Exercise goal »
Search the entries below. Return every line that has "docs" in it.

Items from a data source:

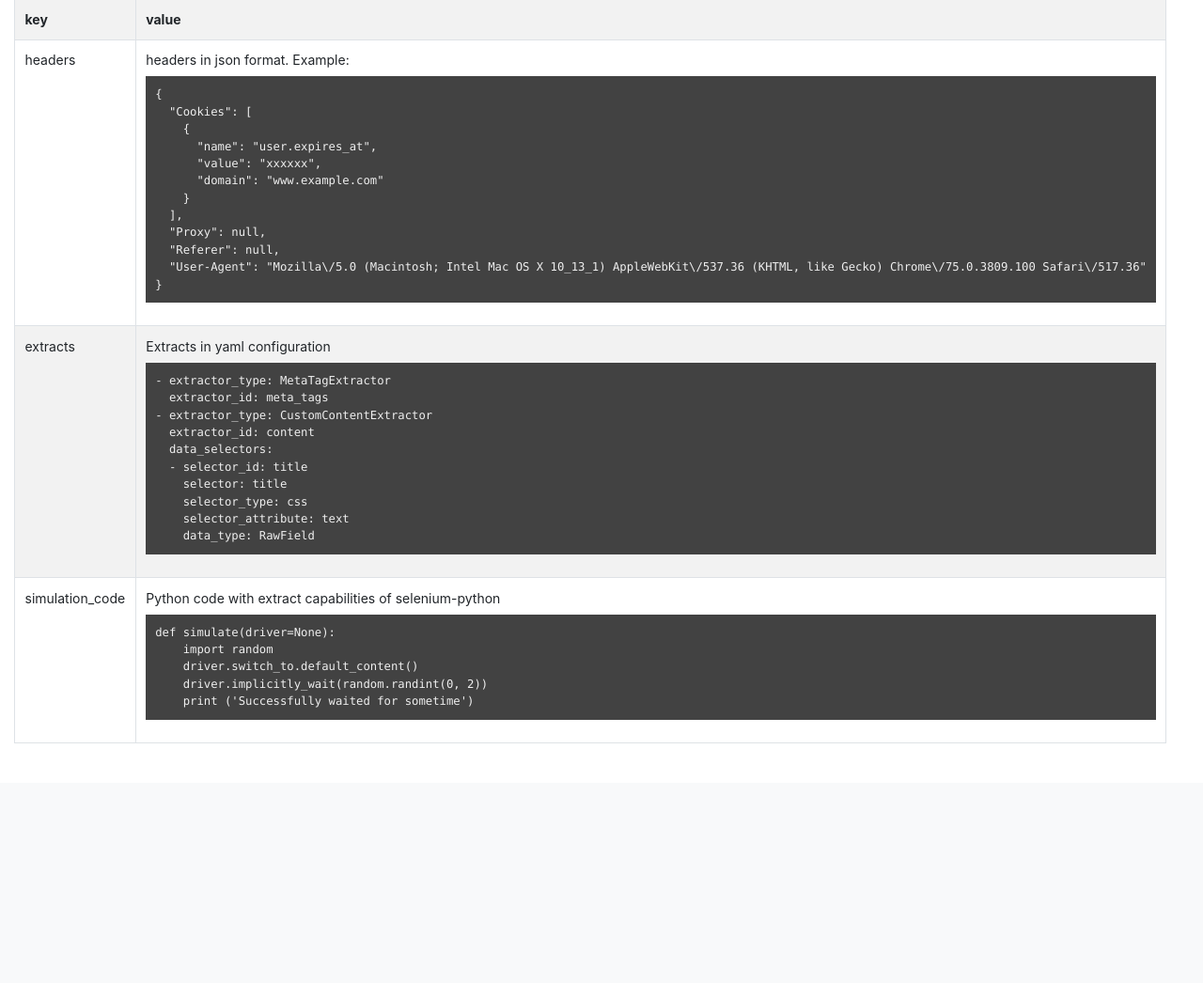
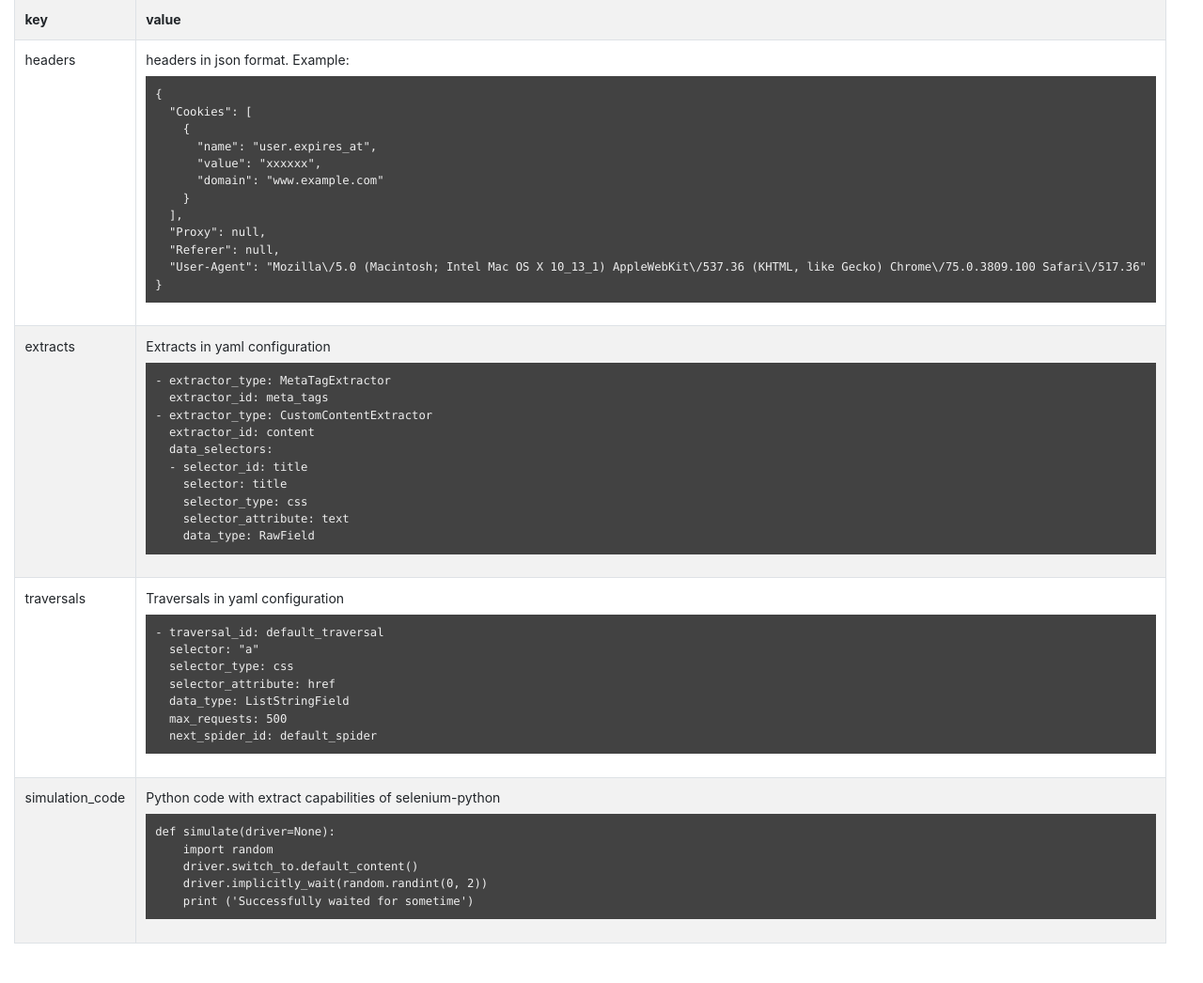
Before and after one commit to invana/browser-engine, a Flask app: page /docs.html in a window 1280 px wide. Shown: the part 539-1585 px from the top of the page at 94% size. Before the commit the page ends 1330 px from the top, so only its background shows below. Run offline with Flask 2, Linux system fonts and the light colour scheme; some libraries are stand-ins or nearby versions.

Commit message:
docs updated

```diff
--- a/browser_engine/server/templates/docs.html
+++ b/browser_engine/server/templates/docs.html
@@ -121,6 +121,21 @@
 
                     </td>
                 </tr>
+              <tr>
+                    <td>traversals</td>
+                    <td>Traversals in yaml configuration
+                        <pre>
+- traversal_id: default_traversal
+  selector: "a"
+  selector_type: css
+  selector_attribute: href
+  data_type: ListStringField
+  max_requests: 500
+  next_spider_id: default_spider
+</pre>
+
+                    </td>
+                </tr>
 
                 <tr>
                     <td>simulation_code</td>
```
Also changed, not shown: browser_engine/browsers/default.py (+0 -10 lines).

Solution to the exercise »
Before and after one commit to invana/browser-engine, a Flask app: page /docs.html in a window 1280 px wide. Shown: the part 539-1585 px from the top of the page at 94% size. Before the commit the page ends 1330 px from the top, so only its background shows below. Run offline with Flask 2, Linux system fonts and the light colour scheme; some libraries are stand-ins or nearby versions.
docs updated
--- a/browser_engine/server/templates/docs.html
+++ b/browser_engine/server/templates/docs.html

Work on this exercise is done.